Author Sedef Çokay-Kepçe
Editor Kayhan Dörtlük – Tarkan Kahya
Material Type Book
Year 2006, İstanbul
ISBN No 9757078352
Dimensions 215×280 mm
Page 272 pp, paperback with dust jacket
Figure b/w col. ill.
Language Bilingual in Turkish and English
Series Adalya Supplementary Series 4


Karaçallı Hill is situated on the Pamphylian plain between the cities of Perge and Magydos. Formed of travertine like most parts of the region, the hill extends in the north-south direction and is roughly elliptical in shape with a flat top of approximately 150,000 sq. m. Karaçallı Hill is entirely covered by a necropolis, which was discovered accidentally in 1991 during the course of water works construction.

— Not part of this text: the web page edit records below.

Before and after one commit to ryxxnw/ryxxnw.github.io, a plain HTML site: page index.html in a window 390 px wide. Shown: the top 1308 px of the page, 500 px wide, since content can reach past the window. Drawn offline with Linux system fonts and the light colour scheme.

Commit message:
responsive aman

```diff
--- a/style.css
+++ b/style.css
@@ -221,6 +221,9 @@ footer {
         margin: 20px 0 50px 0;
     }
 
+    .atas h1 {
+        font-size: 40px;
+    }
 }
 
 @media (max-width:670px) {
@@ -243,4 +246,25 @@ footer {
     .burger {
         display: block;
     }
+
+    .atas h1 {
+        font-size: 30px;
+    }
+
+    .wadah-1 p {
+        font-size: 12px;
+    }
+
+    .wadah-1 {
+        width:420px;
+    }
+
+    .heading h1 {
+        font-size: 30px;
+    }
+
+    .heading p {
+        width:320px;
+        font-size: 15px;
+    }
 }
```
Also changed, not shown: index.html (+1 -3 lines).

The subsequent rescue excavation by the Antalya Museum covered the west side of the hill where the roads to Kemerağzı and Taşköy intersect. The excavation team concluded that the entire surface of the hill, including the excavation area, had been used as a stone quarry and burial ground in Antiquity.

The top of the hill still shows traces of quarry works in the north, east and south. The north-northwest of the hill, west of the Taşköy road, also has raised elevations, which were cut into all around to obtain stone. Carved into these raised areas are chamasorion-type sarcophagi. There are also a number of niches, chamber tombs and chamasorion-type sarcophagi carved into the rocks that have rolled down, along the western slope.

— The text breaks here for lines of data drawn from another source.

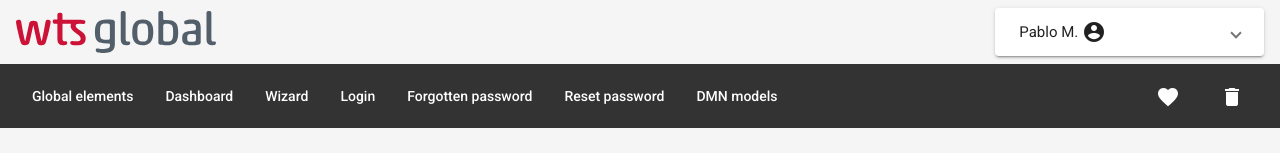
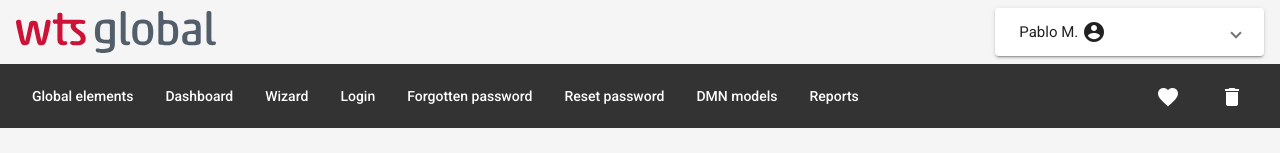
Before and after one commit to pablomf89/WTSDecisionmaker, an Angular app: page / in a window 1280 px wide. Shown: the top 153 px of the page. Built offline with nearby package versions, Linux system fonts and the light colour scheme.

Commit message:
added reports components to app module and header loink

```diff
--- a/src/app/header/header.component.html
+++ b/src/app/header/header.component.html
@@ -25,6 +25,7 @@
       <a mat-button [routerLink]="['/forgottenPassword']">Forgotten password</a>
       <a mat-button [routerLink]="['/reset-password']">Reset password</a>
       <a mat-button [routerLink]="['/decisions']">DMN models</a>
+      <a mat-button [routerLink]="['/reports']">Reports</a>
       <span style="flex: 1 1 auto;"></span>
       <button mat-button>
         <mat-icon class="example-icon" aria-hidden="false" aria-label="Example heart icon">favorite</mat-icon>
```
Also changed, not shown: src/app/app.module.ts (+11 -2 lines).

The necropolis at Karaçallı bears special significance in regard to the Classical period of the region due to the assemblage unearthed by the rescue excavation. An evaluation of the tombs and other finds with the help of comparative material and an assessment of their origins will cast a light upon the relations between Pamphylia and the neighbouring regions. In addition, the proximity of the ancient stone quarry to Perge, as well as the similarity of the foundation stones used in Classical Structure I on the acropolis of the city to the stone type found at Karaçallı, illuminates the relations between these two sites. In this context, the present study investigates the connections between Karaçallı and Perge, the identity of the dead buried in the Karaçallı necropolis and the localisation of the site.

There are three main tomb types: chamasorions, chamber tombs, cubicle tombs.
A general consideration of terracotta finds from Karaçallı shows that they can be grouped into two large groups as imported wares and local wares. Imported wares comprise black figure, red figure and black-glazed pottery as well as trade amphorae. The local pottery consists of drinking vessels and coarse ware. The metal and glass finds are both few in number and their place of manufacture remains difficult to assess.